Anthony Bennett, PF – His dominant performance at Pangos All-American camp wasn't a fluke. Bennett continued his strong play. He's an animal on the glass, as he uses his strength, athleticism and length to fight off the opposition. Offensively his jump shot looks good and he has a fairly quick release on his long-range pulls. His rise as a player continues and he's due a big jump in our next rankings.
Sam Dekker, SF – He's often times overshadowed with J.P. Tokoto on the same AAU team, but Dekker is a terrific talent in his own right. The Wisconsin commit played well in the second half of his second game scoring 14 points. The 6-foot-7, 200-pound wing shoots the ball well off the catch, is a pretty good athlete and is capable of coming off screens and pulling up or attacking the rim.

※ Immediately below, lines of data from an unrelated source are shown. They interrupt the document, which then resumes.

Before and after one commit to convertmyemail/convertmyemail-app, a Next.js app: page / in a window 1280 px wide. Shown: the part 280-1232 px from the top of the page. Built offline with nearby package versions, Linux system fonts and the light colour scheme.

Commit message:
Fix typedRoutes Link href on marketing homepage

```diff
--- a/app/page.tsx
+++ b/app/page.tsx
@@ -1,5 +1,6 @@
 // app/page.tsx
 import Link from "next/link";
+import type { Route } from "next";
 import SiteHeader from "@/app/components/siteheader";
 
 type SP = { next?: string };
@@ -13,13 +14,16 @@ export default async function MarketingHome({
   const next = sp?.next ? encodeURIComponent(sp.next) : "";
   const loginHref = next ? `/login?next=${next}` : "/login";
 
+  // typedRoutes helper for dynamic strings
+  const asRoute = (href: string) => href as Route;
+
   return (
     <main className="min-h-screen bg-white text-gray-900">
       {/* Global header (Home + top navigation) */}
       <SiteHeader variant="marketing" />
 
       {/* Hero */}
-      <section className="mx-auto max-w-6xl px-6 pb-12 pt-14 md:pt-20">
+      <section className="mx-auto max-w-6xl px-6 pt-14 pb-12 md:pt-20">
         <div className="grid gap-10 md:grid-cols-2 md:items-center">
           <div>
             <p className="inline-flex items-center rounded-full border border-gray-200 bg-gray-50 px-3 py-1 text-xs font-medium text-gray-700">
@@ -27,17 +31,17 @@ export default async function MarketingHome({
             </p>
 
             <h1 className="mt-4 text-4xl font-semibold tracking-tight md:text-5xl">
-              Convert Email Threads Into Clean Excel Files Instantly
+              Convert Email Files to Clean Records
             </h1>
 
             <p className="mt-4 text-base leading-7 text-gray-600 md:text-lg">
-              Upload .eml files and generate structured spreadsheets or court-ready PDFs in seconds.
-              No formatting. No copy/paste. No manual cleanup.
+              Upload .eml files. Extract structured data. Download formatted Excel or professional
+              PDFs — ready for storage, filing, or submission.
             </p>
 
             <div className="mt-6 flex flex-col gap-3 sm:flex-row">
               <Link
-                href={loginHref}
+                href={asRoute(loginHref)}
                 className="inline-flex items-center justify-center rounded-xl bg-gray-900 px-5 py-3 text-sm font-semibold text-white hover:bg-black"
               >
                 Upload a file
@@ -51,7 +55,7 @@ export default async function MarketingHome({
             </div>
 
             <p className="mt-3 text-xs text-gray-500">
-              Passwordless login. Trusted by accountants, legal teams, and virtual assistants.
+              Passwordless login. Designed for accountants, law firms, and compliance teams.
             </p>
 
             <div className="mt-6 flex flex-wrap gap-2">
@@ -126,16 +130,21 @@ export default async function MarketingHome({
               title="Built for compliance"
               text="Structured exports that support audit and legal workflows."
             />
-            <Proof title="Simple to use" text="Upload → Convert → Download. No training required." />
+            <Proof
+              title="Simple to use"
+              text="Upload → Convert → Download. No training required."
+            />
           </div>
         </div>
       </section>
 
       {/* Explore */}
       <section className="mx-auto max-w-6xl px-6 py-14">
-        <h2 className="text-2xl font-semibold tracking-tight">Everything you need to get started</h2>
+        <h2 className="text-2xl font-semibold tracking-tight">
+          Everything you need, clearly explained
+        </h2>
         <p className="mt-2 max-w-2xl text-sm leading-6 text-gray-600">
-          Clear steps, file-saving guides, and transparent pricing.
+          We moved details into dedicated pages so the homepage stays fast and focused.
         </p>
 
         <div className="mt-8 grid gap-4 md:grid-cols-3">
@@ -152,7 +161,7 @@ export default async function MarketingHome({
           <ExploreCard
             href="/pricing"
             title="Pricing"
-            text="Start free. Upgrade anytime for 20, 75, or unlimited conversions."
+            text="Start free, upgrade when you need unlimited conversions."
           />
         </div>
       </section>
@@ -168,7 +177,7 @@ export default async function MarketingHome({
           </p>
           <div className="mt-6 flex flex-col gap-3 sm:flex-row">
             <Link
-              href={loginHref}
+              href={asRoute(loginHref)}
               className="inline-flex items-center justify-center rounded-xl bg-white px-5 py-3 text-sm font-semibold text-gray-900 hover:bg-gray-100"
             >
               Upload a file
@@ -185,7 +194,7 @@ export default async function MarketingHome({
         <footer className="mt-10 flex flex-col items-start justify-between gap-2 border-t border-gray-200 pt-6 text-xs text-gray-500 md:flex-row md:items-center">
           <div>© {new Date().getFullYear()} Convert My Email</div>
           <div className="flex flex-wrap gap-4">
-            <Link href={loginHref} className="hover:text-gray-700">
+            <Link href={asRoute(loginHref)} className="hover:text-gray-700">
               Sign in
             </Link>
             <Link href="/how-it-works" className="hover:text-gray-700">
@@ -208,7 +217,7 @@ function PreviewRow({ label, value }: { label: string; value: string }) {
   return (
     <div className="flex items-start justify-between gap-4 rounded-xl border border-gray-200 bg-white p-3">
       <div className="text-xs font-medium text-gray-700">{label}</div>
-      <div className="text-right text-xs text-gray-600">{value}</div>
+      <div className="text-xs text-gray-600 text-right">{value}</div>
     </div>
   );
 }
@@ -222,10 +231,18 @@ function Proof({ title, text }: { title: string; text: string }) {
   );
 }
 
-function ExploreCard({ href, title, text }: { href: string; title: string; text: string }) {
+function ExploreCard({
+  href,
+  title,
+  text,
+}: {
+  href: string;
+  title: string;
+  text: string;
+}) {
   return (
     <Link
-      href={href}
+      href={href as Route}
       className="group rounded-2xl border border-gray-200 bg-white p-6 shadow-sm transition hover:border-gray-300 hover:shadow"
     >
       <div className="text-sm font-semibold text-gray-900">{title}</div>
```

Mitch McGary, PF/C – There may not be a name that blew up more this spring that McGary. With his team down and in need of some direction, McGary made plays. The left hook he dropped in got his team going and then a few plays later he tossed in miss. McGary's improvements are obvious and he has the look of instant contributor at the next level.
Nate Britt, PG – Picking up where he left off from last week at the Nike Elite 100, Britt played well against an upperclassman guard. The southpaw used his change of speeds and tricky handle to get by defenders and toss out assists to teammates. He also worked in a couple of finishes at the rim and a pull-up three-pointer from the right wing.

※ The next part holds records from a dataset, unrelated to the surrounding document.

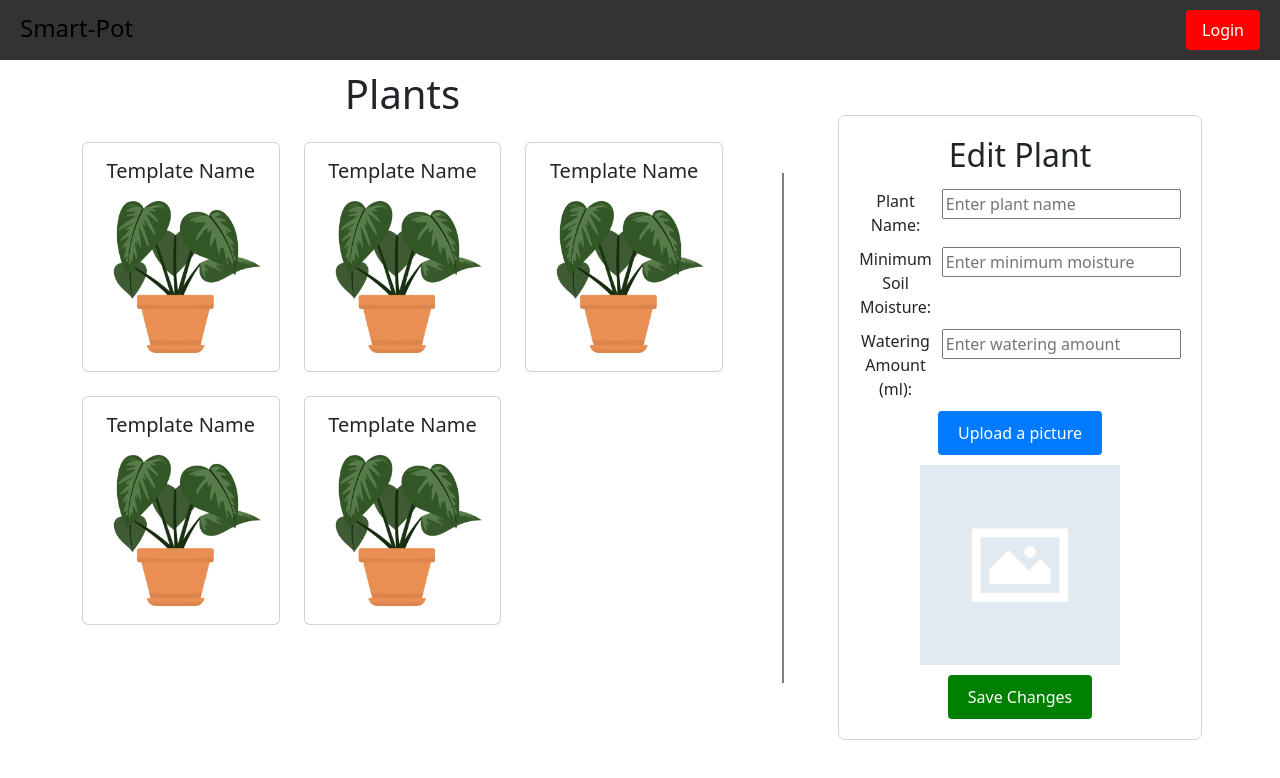
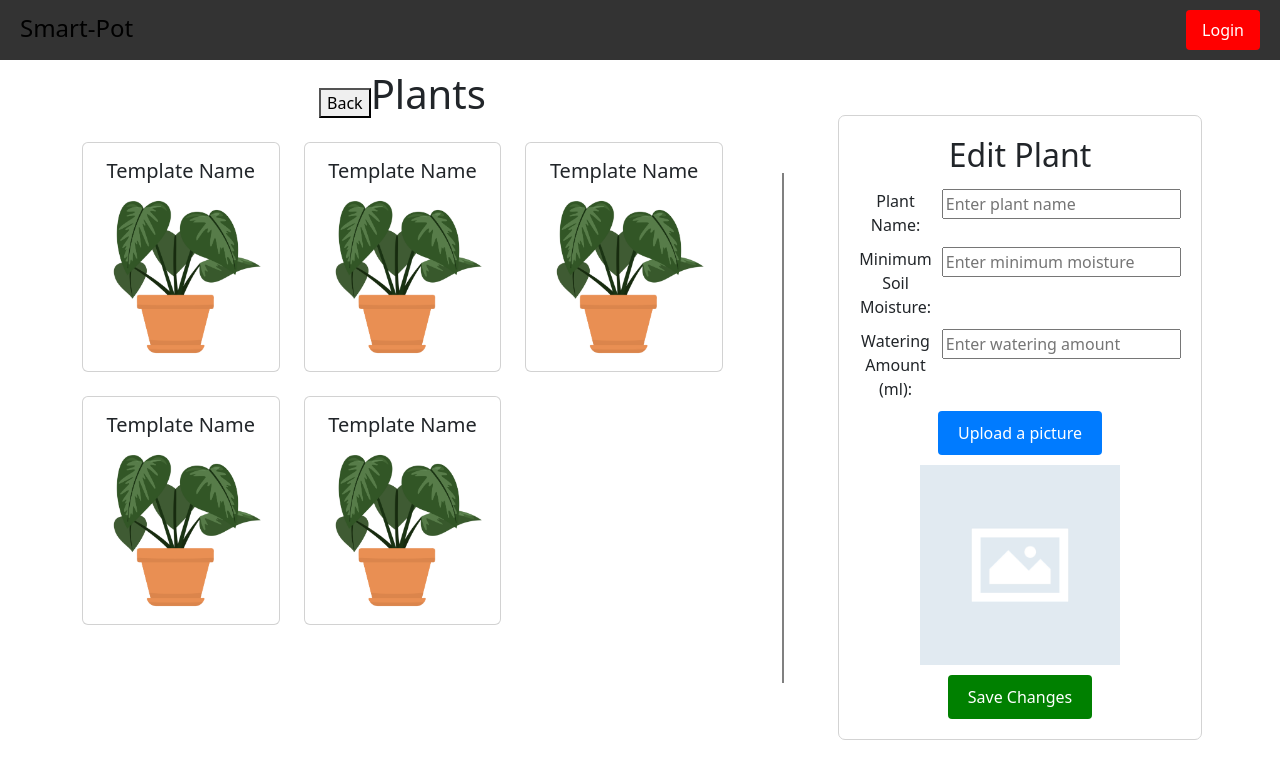
Before and after one commit to Zenbax/smart-pot, a React (Create React App) app in the folder Frontend/: page /plant_overview in a window 1280 px wide. Shown: the top 778 px of the page. Built offline with nearby package versions, Linux system fonts and the light colour scheme.

Commit message:
back button

```diff
--- a/Frontend/src/Pages/PlantOverview.js
+++ b/Frontend/src/Pages/PlantOverview.js
@@ -21,7 +21,7 @@ const PlantOverview = () => {
     if (plantName != '' && minSoilMoisture != '' && plantImage != No_Image && wateringAmount > 19 && wateringAmount < 251) {
       setShowPopUp(true);
     }
-    else if (wateringAmount <= 19){
+    else if (wateringAmount <= 19) {
 
     }
 
@@ -56,10 +56,15 @@ const PlantOverview = () => {
     // You can fill other fields similarly
   };
 
+  const handleBack = () => {
+    window.history.back();
+  };
+
   return (
     <div className="container">
       <div className="row">
         <div className="col-lg-7">
+          <button onClick={handleBack}>Back</button>
           <h1 className="text-center mb-4">Plants</h1>
           <div className="row">
             <div className="col-lg-4">
```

Chris Walker, PF/C – It wasn't his best outing, but Walker still managed to be effective at times on both ends. Using his long, lean frame and athleticism, Walker managed to contest and affect shot attempts on the defensive end. Offensively he rarely got the ball with his back to the basket, so he was forced to clean up misses or score off drop off passes close to the rim. He finished with eight points in the first session.

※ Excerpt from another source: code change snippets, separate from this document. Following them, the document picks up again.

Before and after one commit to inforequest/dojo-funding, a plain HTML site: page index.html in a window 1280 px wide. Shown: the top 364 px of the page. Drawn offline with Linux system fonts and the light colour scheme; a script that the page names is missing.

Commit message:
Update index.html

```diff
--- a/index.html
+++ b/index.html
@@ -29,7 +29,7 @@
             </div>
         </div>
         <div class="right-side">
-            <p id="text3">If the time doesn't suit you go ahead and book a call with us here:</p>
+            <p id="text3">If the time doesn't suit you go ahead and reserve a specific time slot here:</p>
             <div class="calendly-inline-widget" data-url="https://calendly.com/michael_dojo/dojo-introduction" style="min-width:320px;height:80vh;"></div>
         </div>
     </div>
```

Beejay Anya, C – The hard working big man from Hyattsville (Md.) DeMatha went for nine points in his opening round game. Anya knows how to use his wide, but strong frame to lock down his area for rebounds and he'll get his fair share of blocks because of his massive (7-foot-9) wingspan. Much like Walker, Anya didn't get many opportunities to score inside, but he secured a few put backs.
L.J. Rose scored just two points in his opening game, but he was certainly effective passing the ball and finding teammates. He has impressive court vision.
Zena Edosomwan got off to a strong start in his first game, as he knocked in a mid-range jump shot and worked the glass for rebounds. He's a guy making a late push as a legit high major big man.
Hanner Perea used his athleticism and strength to grab rebounds. He also had a handful of blocks on the defensive end and worked in a right hook during one possession on offense.
UNC commit Marcus Paige was solid in the showdown with Arcidiacono. Paige is a true set up man. The lefty changes speeds well and will mix in jump shots with the assists he tosses out.
Kyle Anderson used his size to score over Ogbueze, which he did twice for mid-range jump shots. Later he was able to make plays at the rim with Nolte guarding him.
1. Codi Miller-McIntyre -- 21
2. Amile Jefferson -- 18
3. Jordan Price -- 17.5
4. Jordan Burgess -- 14.5
5. T.J. Warren -- 14
6. Savon Goodman -- 13
7. Gary Harris -- 12.5
8. Nate Britt -- 12
9. Adam Woodbury -- 11.5
10. Rasheed Sulaimon -- 11.5